Clearing and forwarding agents want issues regarding efficiency in clearance of cargo in Nairobi resolved before they can freely transport goods on the Standard Gauge Railway (SGR).
They have outlined a number of issues they want the government to address first before they start nominating cargo for transportation from Mombasa to Nairobi on the SGR freight trains.
The agents who met in Nairobi last week resolved to seek assurance from Kenya Railways Corporation (KRC), Kenya Ports Authority (KPA) and Kenya Revenue Authority (KRA) on the specific time it will take between loading, arrival and clearance of cargo so as to minimise costs of business.
Resolutions of the meeting indicate that the agents also demanded closer collaboration with stakeholders to improve the situation which they claim has made SGR allegedly fail to convince importers, through clearing agents, to move cargo on the line.
Kenya International Freight and Warehousing Association chairman, William Ojonyo said while agents appreciate the cost relief and transit time reduction by SGR, the four days free storage time given at its terminal may not be enough and could lead to higher demurrage fees.
This, he explained, is due to inefficiency in clearing procedures at the Inland Container Depot (ICD) in Embakasi, Nairobi. “Agents resolve to be given at least 30 days storage free days at ICD to clear and evacuate their cargo.

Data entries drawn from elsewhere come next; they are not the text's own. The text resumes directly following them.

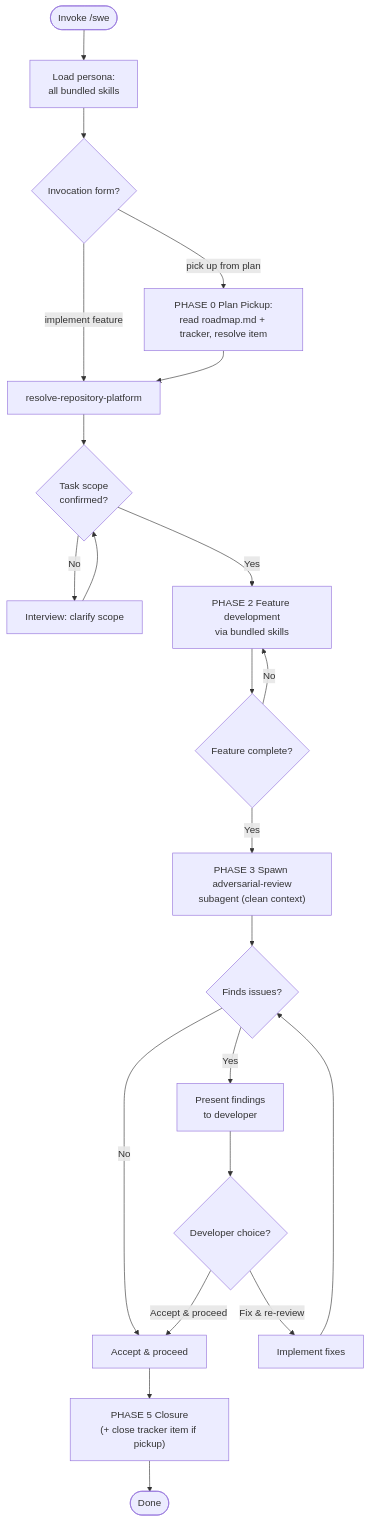
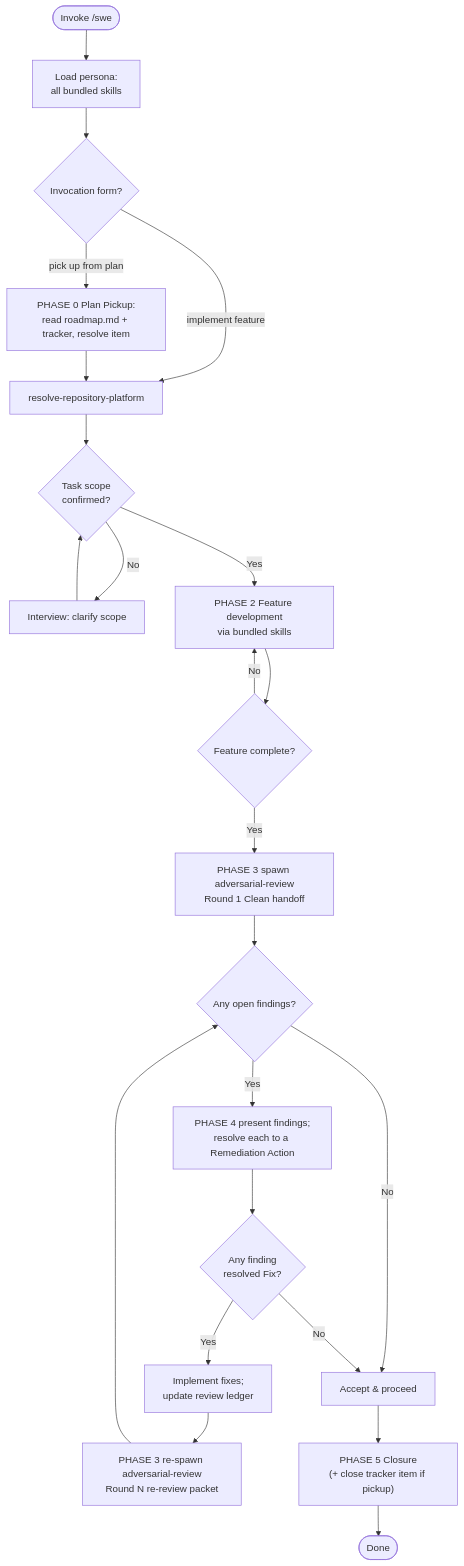
One commit to MegaByteMark/skills-to-pay-the-ai-bills changed the diagram in skills/swe/SKILL.md. Above: the diagram before and after it, drawn with Mermaid. The commit also changed other lines of this file and 4 other files, not shown here.

First line of the commit message:
feat(review): formalise re-review rounds with a prior-findings ledger

````diff
--- a/skills/swe/SKILL.md
+++ b/skills/swe/SKILL.md
@@ -27,24 +27,25 @@
 ```mermaid
 flowchart TD
     START(["Invoke /swe <context>"]) --> LOAD["Load persona:<br>all bundled skills"]
     LOAD --> INVO{Invocation form?}
     INVO -->|implement feature| PLATFORM["resolve-repository-platform"]
     INVO -->|pick up from plan| PICKUP["PHASE 0 Plan Pickup:<br>read roadmap.md + tracker, resolve item"]
     PICKUP --> PLATFORM
     PLATFORM --> TASK{Task scope<br>confirmed?}
     TASK -->|No| CLARIFY["Interview: clarify scope"]
     CLARIFY --> TASK
     TASK -->|Yes| DEVELOP["PHASE 2 Feature development<br>via bundled skills"]
     DEVELOP --> COMPLETE{Feature complete?}
     COMPLETE -->|No| DEVELOP
-    COMPLETE -->|Yes| SPAWN_REVIEW["PHASE 3 Spawn adversarial-review<br>subagent (clean context)"]
-    SPAWN_REVIEW --> FINDINGS{Finds issues?}
-    FINDINGS -->|No| ACCEPT["Accept & proceed"]
-    FINDINGS -->|Yes| PRESENT["Present findings<br>to developer"]
-    PRESENT --> DECIDE{Developer choice?}
-    DECIDE -->|Fix & re-review| FIX["Implement fixes"]
-    FIX --> FINDINGS
-    DECIDE -->|Accept & proceed| ACCEPT
+    COMPLETE -->|Yes| SPAWN_REVIEW["PHASE 3 spawn adversarial-review<br>Round 1 Clean handoff"]
+    SPAWN_REVIEW --> OPEN{Any open findings?}
+    OPEN -->|No| ACCEPT["Accept & proceed"]
+    OPEN -->|Yes| PRESENT["PHASE 4 present findings;<br>resolve each to a Remediation Action"]
+    PRESENT --> DECIDE{Any finding<br>resolved Fix?}
+    DECIDE -->|Yes| FIX["Implement fixes;<br>update review ledger"]
+    FIX --> RE_REVIEW["PHASE 3 re-spawn adversarial-review<br>Round N re-review packet"]
+    RE_REVIEW --> OPEN
+    DECIDE -->|No| ACCEPT
     ACCEPT --> CLOSE["PHASE 5 Closure<br>(+ close tracker item if pickup)"]
     CLOSE --> DONE(["Done"])
 ```
````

They also want to be assured of similar benefits as the ones they have been enjoying at Mombasa’s Container Freight Stations,” Ojonyo said in the summary of the resolutions. President Uhuru Kenyatta launched the upgraded ICD in Embakasi on December 16 last year, paving way for the launch of the SGR Cargo Services.
The upgraded depot will go a long way in decongesting the port of Mombasa thus enhancing efficiency in the transport and logistics sector. The Head of State said the government is committed to lowering the cost of doing business through investment in enabling infrastructure.
“Over the last four years the government has invested in the expansion of the country’s transport and infrastructure network with a view to reducing the cost of doing business while creating new business and employment opportunities,” he said.
Despite the fact that a 20-foot container is transported at Sh30,000 on the SGR and double the price (Sh60,000) for a 40-foot container by road, the agents fear that the cost reduction may be incurred through extra storage fees.
“At the Container Freight Station, I can negotiate to have up to 30 days of free storage so that, for example, if I have 100 containers I have the luxury of moving five or 10 containers per day within that period but it may not be the case if I have to nominate cargo to the SGR, which means I will be paying for storage after the four days are over,” Ojonyo said.
However, the agents said they remain determined to nominate cargo for transportation from Mombasa to Nairobi on the SGR if certain guarantees and concessions are made by Kenya Railways.
“The agents have also resolved to have KRA, KPA and KRC, first of all to agree to meet with the agents regularly in order to iron out issues that might impede success of the SGR.
That each party take full responsibility for their failures that might affect the smooth running of the business and avoid apportioning blame to agents,” he said. Launched in June last year, Madaraka Express was expected to take up at least 40 per cent of cargo cleared at the port of Mombasa off the road.
However, the freighters said the uptake has been slow with only two per cent rise in cargo movement to a paltry seven per cent of the total cargo.
However, in response to the agents’ demands, KRC Managing Director, Atanas Maina defended the uptake saying it is expected to improve considerably with the completion and launch of the ICD at Embakasi.